For Girard, human life & culture are rooted in subconscious "mimetic rivalry", culminating in "mimetic violence", & resolved (very imperfectly) by ritual sacrifice/scapegoating. Is it possible to consider the Sunni-Shiite divide in Islam as an example of this? Girard says that what begins as mimetic rivalry over a desired object - the psychological mechanism whereby because he has this thing, it must be good, so I must have it - morphs eventually into pure rivalry : the object itself is forgotten, it becomes simply a matter of me against him, us against them.

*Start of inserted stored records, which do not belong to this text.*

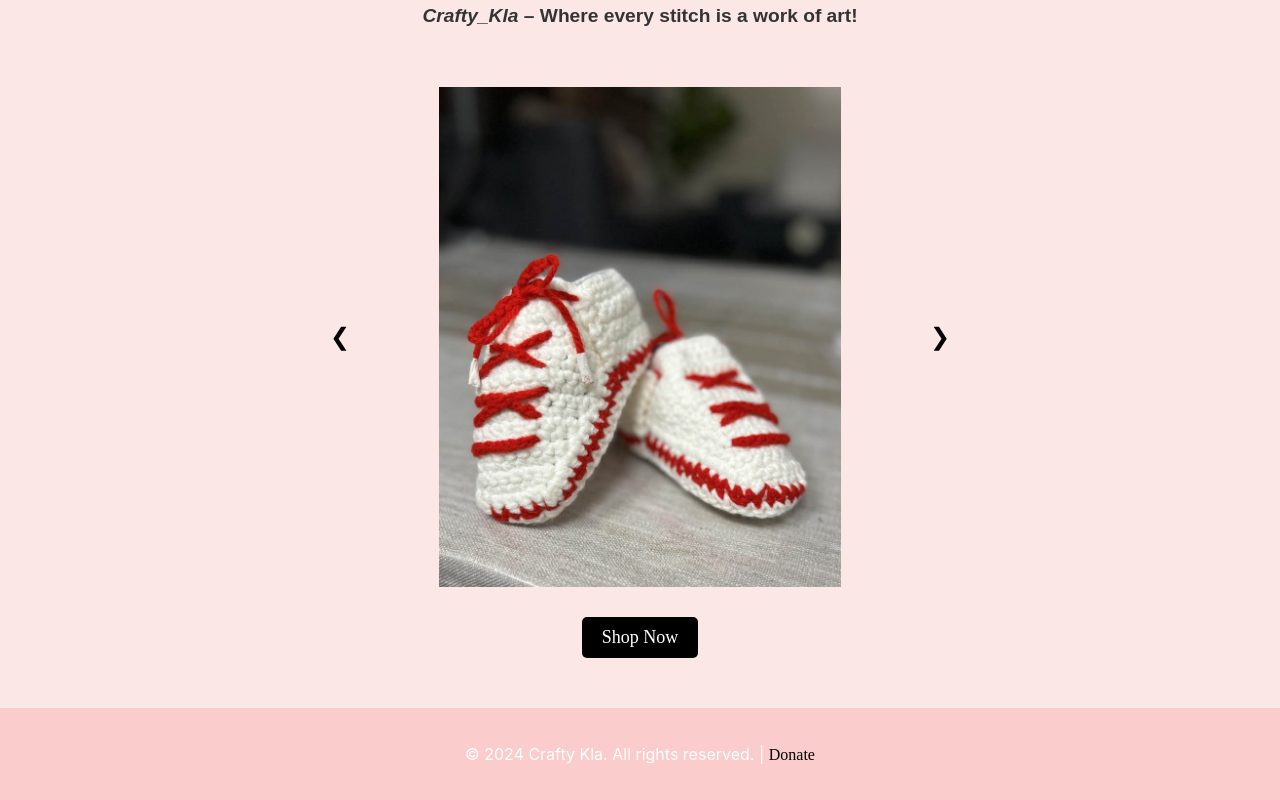
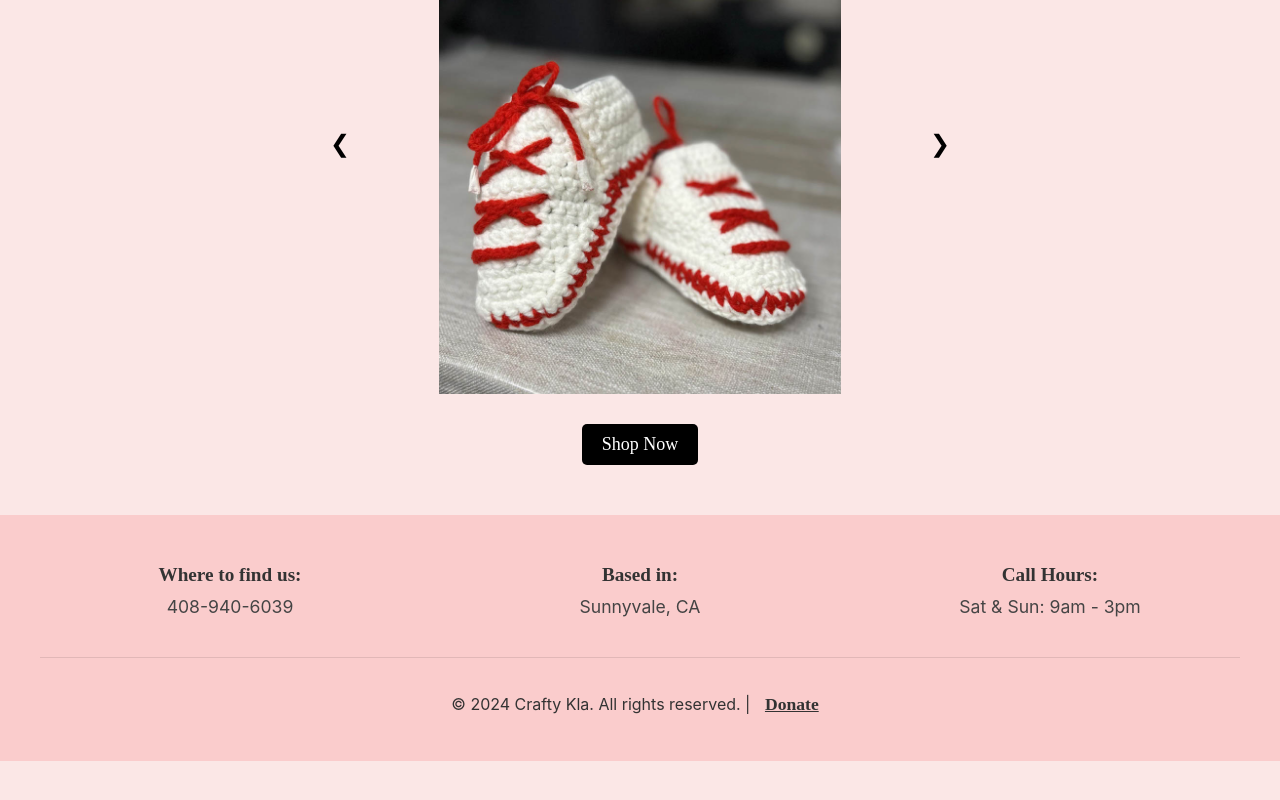
Before and after one commit to crafty-kla/crochetworld, a React (Create React App) app: page / in a window 1280 px wide. Shown: the part 829-1629 px from the top of the page. After the commit the page ends 1590 px from the top, so only its background shows below. Built offline with nearby package versions, Linux system fonts and the light colour scheme.

Commit message:
added footer details

```diff
--- a/src/components/Footer.css
+++ b/src/components/Footer.css
@@ -1,19 +1,86 @@
 .footer {
   background-color: #FACCCC;
-  color: #fff;
-  padding: 20px 0;
+  color: #333;
+  padding: 30px 0;
   text-align: center;
   position: relative;
   bottom: 0;
   width: 100%;
 }
 
-.footer a {
-  color: black;
-  text-decoration: none;
-  font-family: cursive;
+.footer-content {
+  max-width: 1200px;
+  margin: 0 auto;
+  display: flex;
+  flex-direction: column;
+  gap: 20px;
 }
 
-.footer a:hover {
+.footer-info {
+  display: flex;
+  justify-content: space-around;
+  flex-wrap: wrap;
+  gap: 30px;
+  margin-bottom: 20px;
+}
+
+.contact-info,
+.location-info,
+.hours-info {
+  text-align: center;
+  min-width: 200px;
+}
+
+.footer-info h3 {
+  font-family: cursive;
+  font-size: 1.2em;
+  margin-bottom: 10px;
+  color: #333;
+}
+
+.footer-info p {
+  font-size: 1.1em;
+  margin: 0;
+  color: #444;
+}
+
+.footer-copyright {
+  border-top: 1px solid rgba(0, 0, 0, 0.1);
+  padding-top: 20px;
+}
+
+.footer a {
+  color: #333;
   text-decoration: underline;
+  font-family: cursive;
+  font-weight: bold;
+  font-size: 1.1em;
+  padding: 5px 10px;
+  border-radius: 4px;
+  transition: all 0.3s ease;
 }
+
+@media (max-width: 768px) {
+  .footer {
+    padding: 20px 0;
+  }
+
+  .footer-info {
+    flex-direction: column;
+    gap: 20px;
+  }
+
+  .contact-info,
+  .location-info,
+  .hours-info {
+    min-width: auto;
+  }
+
+  .footer-info h3 {
+    font-size: 1.1em;
+  }
+
+  .footer-info p {
+    font-size: 1em;
+  }
+}
--- a/src/components/Footer.tsx
+++ b/src/components/Footer.tsx
@@ -4,12 +4,30 @@ import './Footer.css';
 const Footer: React.FC = () => {
   return (
     <footer className="footer">
+      <div className="footer-content">
+        <div className="footer-info">
+          <div className="contact-info">
+            <h3>Where to find us:</h3>
+            <p>408-940-6039</p>
+          </div>
+          <div className="location-info">
+            <h3>Based in:</h3>
+            <p>Sunnyvale, CA</p>
+          </div>
+          <div className="hours-info">
+            <h3>Call Hours:</h3>
+            <p>Sat & Sun: 9am - 3pm</p>
+          </div>
+        </div>
+        <div className="footer-copyright">
           <p>
             &copy; 2024 Crafty Kla. All rights reserved. |{' '}
             <a href="https://www.paypal.me/craftykla24" target="_blank" rel="noopener noreferrer">
               Donate
             </a>
           </p>
+        </div>
+      </div>
     </footer>
   );
 };
--- a/src/components/Introduction.css
+++ b/src/components/Introduction.css
@@ -1,6 +1,6 @@
 .introduction {
-  max-width: 800px;
-  margin: 40px auto;
+  max-width: 1000px;
+  margin: 0px auto 40px auto;
   padding: 0 20px;
   text-align: left;
   font-family: 'Arial', sans-serif;
```
Lines whose indentation alone changed are shown as unchanged.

The appearance now of the "Islamic State", or ISIS, seems to have upended the formalized (& centuries-old) rivalry between the two sects. For the time being, & in some places, Shiite & Sunni political groups are actually working together. The transgressive violence of ISIS has set this in motion : Girard's idea that the vertiginous magnetism of social breakdown, leading to the obliteration of all social differences in a chaos of destructive violence, is that most-feared thing, the only thing that could bring the two sides to work together. So now Iran & Saudi Arabia & the US are all converging to combat the common menace.

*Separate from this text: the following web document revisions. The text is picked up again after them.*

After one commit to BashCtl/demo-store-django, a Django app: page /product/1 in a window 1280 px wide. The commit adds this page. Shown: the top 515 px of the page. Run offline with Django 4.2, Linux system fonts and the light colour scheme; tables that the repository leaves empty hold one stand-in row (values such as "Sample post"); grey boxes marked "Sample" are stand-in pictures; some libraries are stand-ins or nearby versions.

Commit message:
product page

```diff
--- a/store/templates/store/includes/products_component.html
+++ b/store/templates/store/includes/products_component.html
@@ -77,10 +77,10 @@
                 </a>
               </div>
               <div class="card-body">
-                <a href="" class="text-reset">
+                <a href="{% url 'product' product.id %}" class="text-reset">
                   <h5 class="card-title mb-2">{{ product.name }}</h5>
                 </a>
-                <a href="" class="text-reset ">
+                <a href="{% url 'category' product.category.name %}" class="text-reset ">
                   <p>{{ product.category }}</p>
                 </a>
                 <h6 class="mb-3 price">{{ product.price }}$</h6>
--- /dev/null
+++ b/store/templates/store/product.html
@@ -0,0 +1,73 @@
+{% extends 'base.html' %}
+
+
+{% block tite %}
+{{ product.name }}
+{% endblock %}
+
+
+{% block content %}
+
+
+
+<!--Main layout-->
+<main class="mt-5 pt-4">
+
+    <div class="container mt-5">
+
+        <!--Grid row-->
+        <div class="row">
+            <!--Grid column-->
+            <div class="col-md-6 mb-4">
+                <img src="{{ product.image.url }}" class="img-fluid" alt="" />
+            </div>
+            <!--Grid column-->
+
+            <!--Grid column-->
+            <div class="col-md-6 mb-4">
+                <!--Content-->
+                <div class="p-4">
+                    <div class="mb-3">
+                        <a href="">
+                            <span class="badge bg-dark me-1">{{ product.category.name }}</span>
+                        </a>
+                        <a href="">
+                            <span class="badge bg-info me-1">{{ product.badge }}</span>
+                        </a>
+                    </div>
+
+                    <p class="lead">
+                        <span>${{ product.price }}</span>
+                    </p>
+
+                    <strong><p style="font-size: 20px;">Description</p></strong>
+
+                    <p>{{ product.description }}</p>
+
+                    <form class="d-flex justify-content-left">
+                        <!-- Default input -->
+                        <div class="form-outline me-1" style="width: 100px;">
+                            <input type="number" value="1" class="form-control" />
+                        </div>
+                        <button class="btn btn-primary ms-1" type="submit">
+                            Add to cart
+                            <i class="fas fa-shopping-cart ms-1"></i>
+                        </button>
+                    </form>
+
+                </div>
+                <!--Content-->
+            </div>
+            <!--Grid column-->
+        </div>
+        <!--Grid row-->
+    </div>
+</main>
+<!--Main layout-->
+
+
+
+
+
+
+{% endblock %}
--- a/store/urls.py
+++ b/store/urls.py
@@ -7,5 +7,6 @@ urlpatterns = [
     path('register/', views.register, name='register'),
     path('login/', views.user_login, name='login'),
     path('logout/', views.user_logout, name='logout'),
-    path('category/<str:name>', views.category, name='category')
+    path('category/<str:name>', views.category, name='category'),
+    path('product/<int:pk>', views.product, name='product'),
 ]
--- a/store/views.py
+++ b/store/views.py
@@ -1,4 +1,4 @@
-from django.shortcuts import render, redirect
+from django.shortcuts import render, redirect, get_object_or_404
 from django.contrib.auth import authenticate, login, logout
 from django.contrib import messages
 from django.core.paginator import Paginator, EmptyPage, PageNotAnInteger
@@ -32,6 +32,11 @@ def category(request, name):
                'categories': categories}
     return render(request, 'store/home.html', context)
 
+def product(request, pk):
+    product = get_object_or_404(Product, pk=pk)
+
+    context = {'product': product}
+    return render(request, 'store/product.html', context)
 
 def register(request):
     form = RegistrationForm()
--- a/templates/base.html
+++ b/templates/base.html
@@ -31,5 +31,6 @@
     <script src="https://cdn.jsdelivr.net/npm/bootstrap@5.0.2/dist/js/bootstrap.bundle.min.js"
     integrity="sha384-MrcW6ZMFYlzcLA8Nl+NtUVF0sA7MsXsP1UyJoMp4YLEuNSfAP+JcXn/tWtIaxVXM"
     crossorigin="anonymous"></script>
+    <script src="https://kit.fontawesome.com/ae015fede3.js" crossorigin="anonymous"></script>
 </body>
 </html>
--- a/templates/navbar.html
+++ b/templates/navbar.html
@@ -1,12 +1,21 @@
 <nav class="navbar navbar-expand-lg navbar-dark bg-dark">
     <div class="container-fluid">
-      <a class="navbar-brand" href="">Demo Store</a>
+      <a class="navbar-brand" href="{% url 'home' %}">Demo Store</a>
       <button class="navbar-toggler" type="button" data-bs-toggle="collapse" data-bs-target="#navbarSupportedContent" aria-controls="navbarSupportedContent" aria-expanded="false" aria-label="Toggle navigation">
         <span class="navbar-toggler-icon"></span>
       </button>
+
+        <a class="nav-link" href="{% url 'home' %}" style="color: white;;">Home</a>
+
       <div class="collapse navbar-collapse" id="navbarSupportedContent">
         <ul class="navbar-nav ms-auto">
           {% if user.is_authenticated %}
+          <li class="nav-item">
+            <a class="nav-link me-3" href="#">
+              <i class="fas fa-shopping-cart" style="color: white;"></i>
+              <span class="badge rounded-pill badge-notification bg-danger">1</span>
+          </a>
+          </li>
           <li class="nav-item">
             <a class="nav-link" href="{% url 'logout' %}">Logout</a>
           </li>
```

The trouble is, ISIS does not quite fit the Girardian pattern of the "arbitrary sacrificial victim" - the scapegoat whose sacrifice "resolves" (for a while) the pattern of violence, rivalry & vengeance. History is a little "messier" than theory (as Pres. Obama noted recently). Once ISIS is defeated, another candidate for the leadership of glamorized political violence will arise, another iteration of the crisis.
It seems to me that the phenomenon of militant Islam is rooted in a theological notion, perhaps a distortion of normative Islam (I don't really know). The notion is that humans - followers of the Prophet - can know God's will, and carry it out in terms of a political sovereignty based on force. It is the totalizing concept of theocracy : that divine law and human laws are one & the same. God is essentially an invisible cosmic commanding officer; & if you know God's will, and those others do not, then those others must eventually submit to your will.

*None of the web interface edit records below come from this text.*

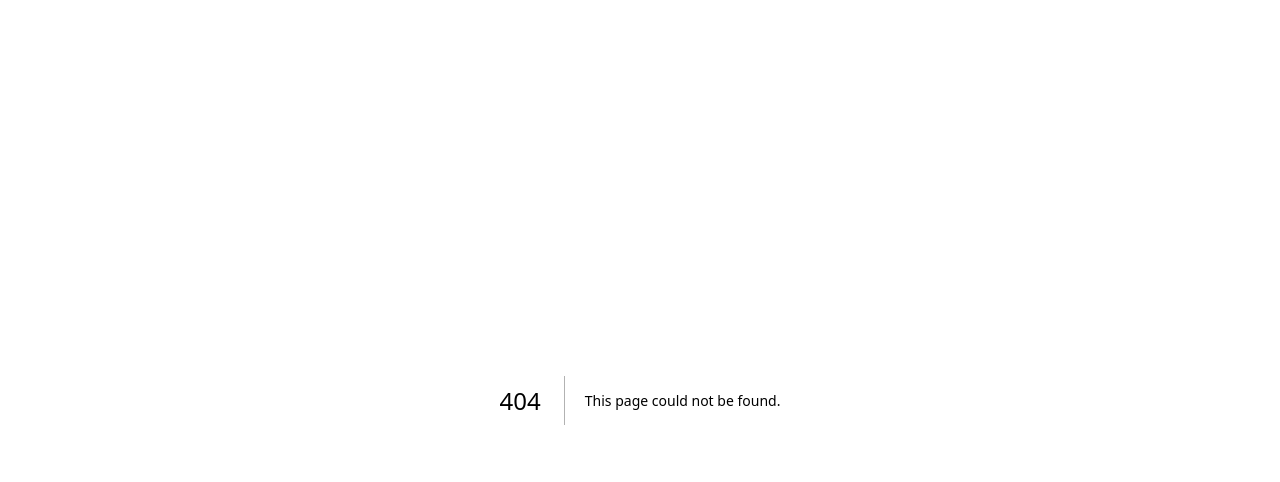
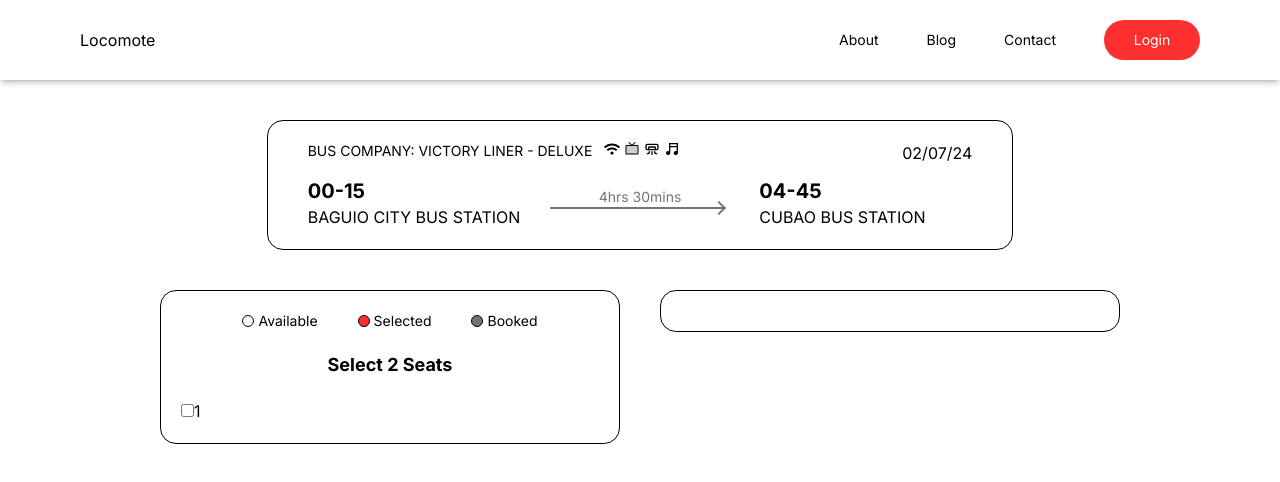
Before and after one commit to knowsblednyahaha/Locomote, a Next.js app: page /bookuser in a window 1280 px wide. Before the commit this address had no page. Shown: the top 482 px of the page. Built offline with nearby package versions, Linux system fonts and the light colour scheme.

Commit message:
added the booking ticket and added a button in header in landing page

```diff
--- /dev/null
+++ b/app/bookuser/page.tsx
@@ -0,0 +1,12 @@
+import React from "react";
+import Header from "../components/Book/Header";
+import BookUser from "../components/Book/BookUser";
+
+export default function page() {
+  return (
+    <>
+      <Header />
+      <BookUser />
+    </>
+  );
+}
--- /dev/null
+++ b/app/components/Book/BookUser.tsx
@@ -0,0 +1,81 @@
+import React from "react";
+import { FaWifi } from "react-icons/fa";
+import { PiTelevisionSimpleDuotone } from "react-icons/pi";
+import { TbAirConditioning } from "react-icons/tb";
+import { IoMdMusicalNotes } from "react-icons/io";
+import "./sass/arrow.scss";
+
+export default function BookUser() {
+  return (
+    <section className="max-w-[1440px] w-full px-5 md:px-10 lg:px-20 text-black m-auto">
+      <div className="w-full lg:w-3/4 xl:w-2/3 border border-black rounded-2xl h-fit px-10 py-5 mt-10 m-auto">
+        <div className="w-full pb-3 flex justify-between">
+          <span className="text-sm flex flex-row gap-x-3 uppercase justify-center md:justify-start">
+            Bus Company: Victory Liner - Deluxe
+            <span className="md:flex flex-row gap-x-1 hidden ">
+              <FaWifi size={16} />
+              <PiTelevisionSimpleDuotone size={16} />
+              <TbAirConditioning size={16} />
+              <IoMdMusicalNotes size={16} />
+            </span>
+          </span>
+          <span>02/07/24</span>
+        </div>
+        <div className="flex flex-col md:flex-row md:items-center gap-x-3 gap-y-3 w-full text-center md:text-left">
+          <div className="md:w-4/12">
+            <span className="text-xl font-bold">00-15</span>
+            <p className="uppercase">Baguio City Bus Station</p>
+          </div>
+          <div className="w-full hidden md:flex flex-col justify-center items-center md:w-4/12 md:text-center px-5">
+            <span className="text-sm text-[#747474]">4hrs 30mins</span>
+            <div className="w-full text-[#747474]">
+              <i className="gg-arrow-right"></i>
+            </div>
+          </div>
+          <div className="md:w-4/12">
+            <span className="text-xl font-bold">04-45</span>
+            <p className="uppercase">Cubao Bus Station</p>
+          </div>
+        </div>
+      </div>
+      <form
+        action=""
+        className="flex flex-col md:flex-row gap-y-10 gap-x-10 w-full lg:px-10 xl:px-20 py-10"
+      >
+        <div className="w-full md:w-1/2">
+          <div className="w-full flex flex-col gap-y-5 border border-black rounded-2xl p-5">
+            <div className="flex justify-center gap-x-10 text-sm">
+              <div className="flex items-center gap-x-1">
+                <span className="w-3 h-3 bg-white border border-black rounded-2xl"></span>
+                Available
+              </div>
+              <div className="flex items-center gap-x-1">
+                <span className="w-3 h-3 bg-[#FE2F2F] border border-black rounded-2xl"></span>
+                Selected
+              </div>
+              <div className="flex items-center gap-x-1">
+                <span className="w-3 h-3 bg-[#747474] border border-black rounded-2xl"></span>
+                Booked
+              </div>
+            </div>
+            <div className="flex justify-center font-bold text-lg">
+              Select 2 Seats
+            </div>
+            <div>
+              <input
+                type="checkbox"
+                id="victoryliner"
+                name="victoryliner"
+                value="Bike"
+              />
+              <label htmlFor="victoryliner">1</label>
+            </div>
+          </div>
+        </div>
+        <div className="w-full md:w-1/2">
+          <div className="w-full gap-y-5 border border-black rounded-2xl p-5"></div>
+        </div>
+      </form>
+    </section>
+  );
+}
--- a/app/components/Book/Header.tsx
+++ b/app/components/Book/Header.tsx
@@ -72,7 +72,7 @@ export default function Header() {
               <div>Contact</div>
               <div>
                 <Link href={"/login"}>
-                  <button className="h-20 w-52 bg-[#FE2F2F] text-white rounded-3xl">
+                  <button className="h-20 w-52 bg-[#FE2F2F] text-white rounded-3xl mt-5">
                     Login
                   </button>
                 </Link>
--- a/app/components/Book/SearchBooking.tsx
+++ b/app/components/Book/SearchBooking.tsx
@@ -4,6 +4,7 @@ import { PiTelevisionSimpleDuotone } from "react-icons/pi";
 import { TbAirConditioning } from "react-icons/tb";
 import { IoMdMusicalNotes } from "react-icons/io";
 import "./sass/arrow.scss";
+import Link from "next/link";
 
 export default function SearchBooking() {
   return (
@@ -143,7 +144,7 @@ export default function SearchBooking() {
               </div>
               <div className="md:w-2/12 text-center">
                 <button className="w-32 md:w-28 h-12 md:h-content text-sm md:text-base bg-[#FE2F2F] rounded-xl text-white">
-                  Book
+                  <Link href="/bookuser">Book</Link>
                 </button>
               </div>
             </div>
--- a/app/components/Home/Header.tsx
+++ b/app/components/Home/Header.tsx
@@ -37,7 +37,12 @@ export default function Header() {
               </li>
             ))}
           </ul>
-          <div>
+          <div className="flex gap-x-5">
+            <Link href={"/book"}>
+              <button className="sm:h-10 sm:w-24 bg-white text-black rounded-3xl">
+                Book
+              </button>
+            </Link>
             <Link href={"/login"}>
               <button className="sm:h-10 sm:w-24 bg-[#FE2F2F] text-white rounded-3xl">
                 Login
```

There are other ways of thinking about God, and the human soul, and the destiny of the earth; other ways of thinking about law and political justice. The ancient Egyptians, for example, had very considerable notions of law & justice, in a civilization which lasted 3 or 4 thousand years before the monotheistic religions arose. Not that I am lobbying for ancient Egyptian culture : this is just one example.
The Western concept of "natural law" is another example. It's possible to believe that "divine Providence" has provided humanity in general - across the globe - with innate notions of good & evil, right & wrong, which are suitable & equipped for the ordinary challenges of civil, earthly society. The "theological virtues", on the other hand, are distinct spiritual gifts, which lift the human soul toward its supernatural, eternal destiny. This is inevitably a personal journey; one cannot compel a person, either by law or by sheer force, to inhabit a moral/spiritual dimension which only God can offer. This kind of idea is at the root of Roger Williams' pioneering political construct, the "separation of Church & State". Let human law govern one global humanity; let divine grace govern the individual soul.
Some such alternative theological ideas might come in handy, during the long future struggle with militant & violent political ideologies of all kinds.